• **Data excerpts**:
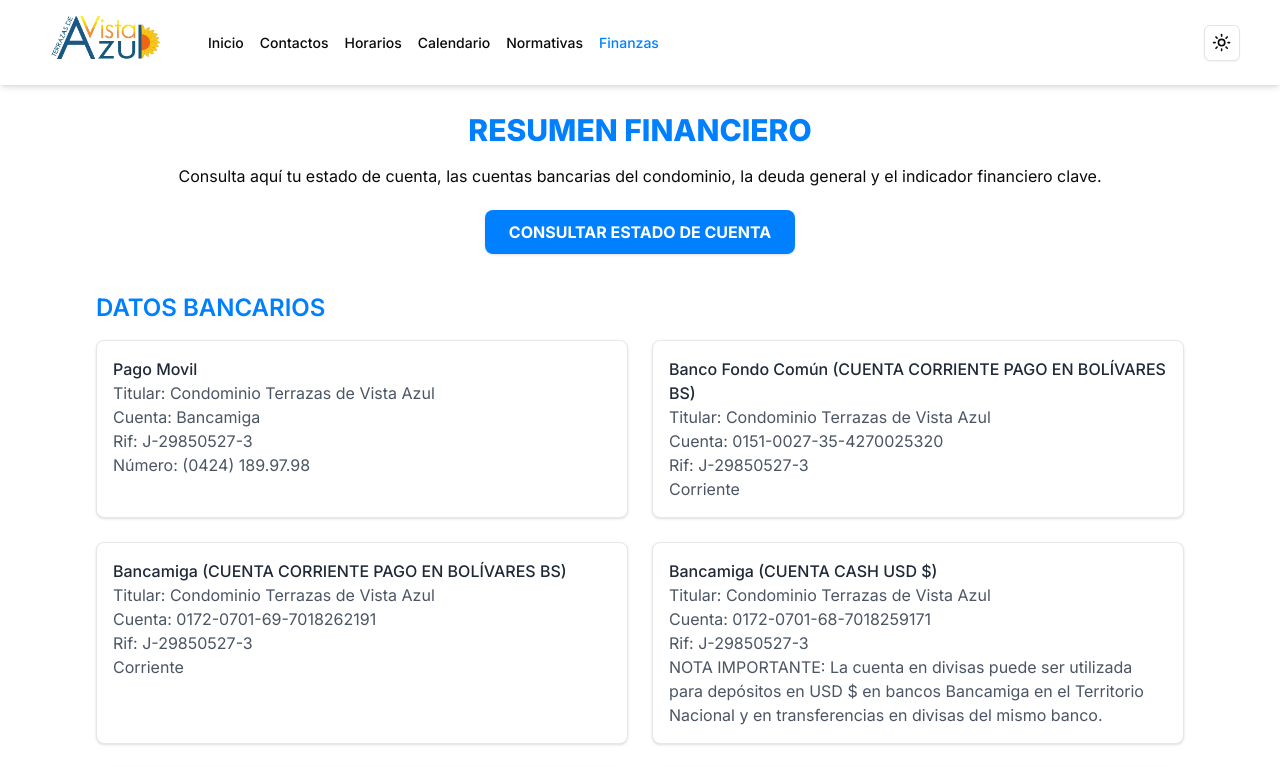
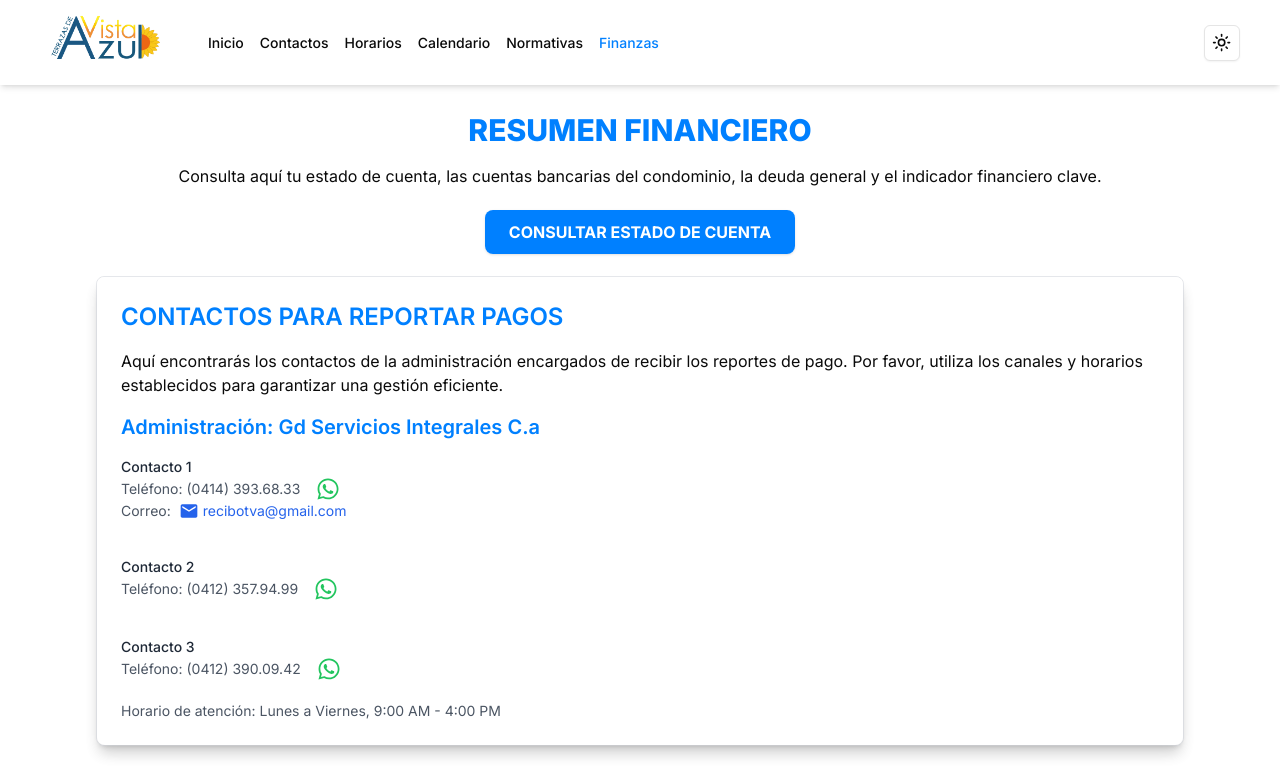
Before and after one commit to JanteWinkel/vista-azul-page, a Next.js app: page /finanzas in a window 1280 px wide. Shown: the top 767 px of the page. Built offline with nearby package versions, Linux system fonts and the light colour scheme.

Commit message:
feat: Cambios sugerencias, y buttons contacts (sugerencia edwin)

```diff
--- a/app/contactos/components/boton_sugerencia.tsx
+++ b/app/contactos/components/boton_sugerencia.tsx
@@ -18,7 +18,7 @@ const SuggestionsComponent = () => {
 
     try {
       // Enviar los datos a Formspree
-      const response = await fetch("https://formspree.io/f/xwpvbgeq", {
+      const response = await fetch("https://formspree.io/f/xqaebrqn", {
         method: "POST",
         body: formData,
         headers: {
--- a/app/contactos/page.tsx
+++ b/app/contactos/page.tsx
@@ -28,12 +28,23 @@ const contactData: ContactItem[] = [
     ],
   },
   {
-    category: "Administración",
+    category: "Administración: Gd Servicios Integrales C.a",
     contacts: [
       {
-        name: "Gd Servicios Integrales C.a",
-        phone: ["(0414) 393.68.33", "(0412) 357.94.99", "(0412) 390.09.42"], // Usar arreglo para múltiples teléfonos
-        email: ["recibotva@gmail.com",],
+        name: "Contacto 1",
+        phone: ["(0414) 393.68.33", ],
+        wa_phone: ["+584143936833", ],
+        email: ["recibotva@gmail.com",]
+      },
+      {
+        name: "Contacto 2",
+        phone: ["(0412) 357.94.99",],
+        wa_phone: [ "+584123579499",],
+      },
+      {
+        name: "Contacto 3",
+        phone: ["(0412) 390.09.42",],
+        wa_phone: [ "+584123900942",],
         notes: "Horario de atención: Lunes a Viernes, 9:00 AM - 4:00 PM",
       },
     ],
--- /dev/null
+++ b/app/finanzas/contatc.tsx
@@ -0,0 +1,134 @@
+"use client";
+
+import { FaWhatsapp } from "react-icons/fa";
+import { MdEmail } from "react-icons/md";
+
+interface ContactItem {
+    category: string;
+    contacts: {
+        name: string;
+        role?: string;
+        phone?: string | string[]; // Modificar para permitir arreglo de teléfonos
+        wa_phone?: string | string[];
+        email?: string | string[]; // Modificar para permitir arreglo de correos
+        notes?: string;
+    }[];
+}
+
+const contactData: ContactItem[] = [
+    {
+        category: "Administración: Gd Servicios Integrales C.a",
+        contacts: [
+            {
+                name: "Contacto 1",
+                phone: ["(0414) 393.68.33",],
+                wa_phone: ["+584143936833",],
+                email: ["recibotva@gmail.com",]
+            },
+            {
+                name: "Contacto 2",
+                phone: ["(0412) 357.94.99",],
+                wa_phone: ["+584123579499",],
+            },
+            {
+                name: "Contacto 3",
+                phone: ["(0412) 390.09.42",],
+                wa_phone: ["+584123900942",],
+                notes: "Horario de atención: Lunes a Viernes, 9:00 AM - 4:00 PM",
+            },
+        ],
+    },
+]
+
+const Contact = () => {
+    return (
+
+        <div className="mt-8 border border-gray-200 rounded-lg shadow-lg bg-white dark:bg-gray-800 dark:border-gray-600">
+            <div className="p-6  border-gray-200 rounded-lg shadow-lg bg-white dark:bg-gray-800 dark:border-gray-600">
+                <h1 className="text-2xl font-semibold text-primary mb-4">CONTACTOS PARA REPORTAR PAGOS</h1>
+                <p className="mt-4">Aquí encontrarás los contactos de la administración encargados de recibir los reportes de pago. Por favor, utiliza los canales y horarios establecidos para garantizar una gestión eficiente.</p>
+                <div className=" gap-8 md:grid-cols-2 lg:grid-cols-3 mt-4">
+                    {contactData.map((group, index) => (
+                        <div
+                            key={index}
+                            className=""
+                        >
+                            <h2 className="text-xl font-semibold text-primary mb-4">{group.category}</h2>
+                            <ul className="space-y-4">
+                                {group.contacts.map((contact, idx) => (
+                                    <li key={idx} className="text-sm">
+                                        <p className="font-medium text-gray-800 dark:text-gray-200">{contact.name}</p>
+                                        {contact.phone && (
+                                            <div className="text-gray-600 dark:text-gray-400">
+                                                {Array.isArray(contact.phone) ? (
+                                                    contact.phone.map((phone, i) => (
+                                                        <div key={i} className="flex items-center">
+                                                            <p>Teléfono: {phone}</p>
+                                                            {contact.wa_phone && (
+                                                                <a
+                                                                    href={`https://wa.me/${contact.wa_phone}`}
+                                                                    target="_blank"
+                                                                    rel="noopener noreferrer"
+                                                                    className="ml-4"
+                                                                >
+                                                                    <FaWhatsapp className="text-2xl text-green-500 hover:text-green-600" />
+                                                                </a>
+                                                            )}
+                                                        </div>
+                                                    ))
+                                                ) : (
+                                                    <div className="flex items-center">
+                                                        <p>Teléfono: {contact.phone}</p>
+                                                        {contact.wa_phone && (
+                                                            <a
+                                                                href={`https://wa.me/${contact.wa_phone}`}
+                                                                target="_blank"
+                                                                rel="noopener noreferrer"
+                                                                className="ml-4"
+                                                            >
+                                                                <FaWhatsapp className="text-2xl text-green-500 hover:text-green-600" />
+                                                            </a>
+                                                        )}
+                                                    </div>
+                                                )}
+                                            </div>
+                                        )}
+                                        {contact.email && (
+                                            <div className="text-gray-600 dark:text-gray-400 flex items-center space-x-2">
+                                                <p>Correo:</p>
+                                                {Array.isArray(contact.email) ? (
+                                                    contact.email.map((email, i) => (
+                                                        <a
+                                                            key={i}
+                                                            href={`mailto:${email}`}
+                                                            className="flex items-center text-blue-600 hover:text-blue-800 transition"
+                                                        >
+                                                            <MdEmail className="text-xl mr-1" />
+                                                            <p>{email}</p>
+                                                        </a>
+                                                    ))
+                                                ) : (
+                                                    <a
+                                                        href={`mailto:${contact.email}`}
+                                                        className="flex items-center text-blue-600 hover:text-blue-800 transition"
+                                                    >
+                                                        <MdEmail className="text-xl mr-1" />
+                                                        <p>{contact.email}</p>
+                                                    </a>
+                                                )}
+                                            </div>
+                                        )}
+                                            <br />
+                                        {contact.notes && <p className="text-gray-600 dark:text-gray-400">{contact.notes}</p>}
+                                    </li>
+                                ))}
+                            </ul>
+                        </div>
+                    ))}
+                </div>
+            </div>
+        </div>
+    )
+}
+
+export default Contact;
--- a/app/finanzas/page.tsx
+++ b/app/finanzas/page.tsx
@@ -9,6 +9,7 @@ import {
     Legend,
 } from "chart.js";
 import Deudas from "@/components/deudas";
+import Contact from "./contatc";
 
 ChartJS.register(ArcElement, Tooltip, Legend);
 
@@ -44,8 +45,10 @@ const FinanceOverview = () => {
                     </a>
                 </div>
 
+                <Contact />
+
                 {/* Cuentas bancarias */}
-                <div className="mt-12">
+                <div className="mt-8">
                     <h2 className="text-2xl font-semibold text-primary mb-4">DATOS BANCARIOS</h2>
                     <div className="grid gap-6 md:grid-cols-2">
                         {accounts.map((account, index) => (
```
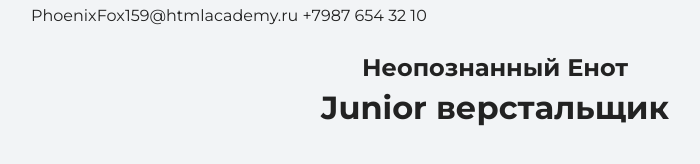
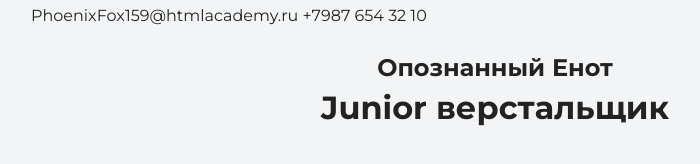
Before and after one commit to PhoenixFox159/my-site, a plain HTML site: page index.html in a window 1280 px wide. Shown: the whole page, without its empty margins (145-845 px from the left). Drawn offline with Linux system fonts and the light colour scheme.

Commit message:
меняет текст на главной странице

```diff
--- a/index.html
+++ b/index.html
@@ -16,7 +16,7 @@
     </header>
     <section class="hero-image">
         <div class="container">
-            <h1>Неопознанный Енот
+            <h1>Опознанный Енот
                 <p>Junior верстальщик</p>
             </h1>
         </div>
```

• **What needs to be done**:
Look over the entries above. Copy every line that contains the word "category".

• **Answer below**:
-    category: "Administración",
+    category: "Administración: Gd Servicios Integrales C.a",
+    category: string;
+        category: "Administración: Gd Servicios Integrales C.a",
+                            <h2 className="text-xl font-semibold text-primary mb-4">{group.category}</h2>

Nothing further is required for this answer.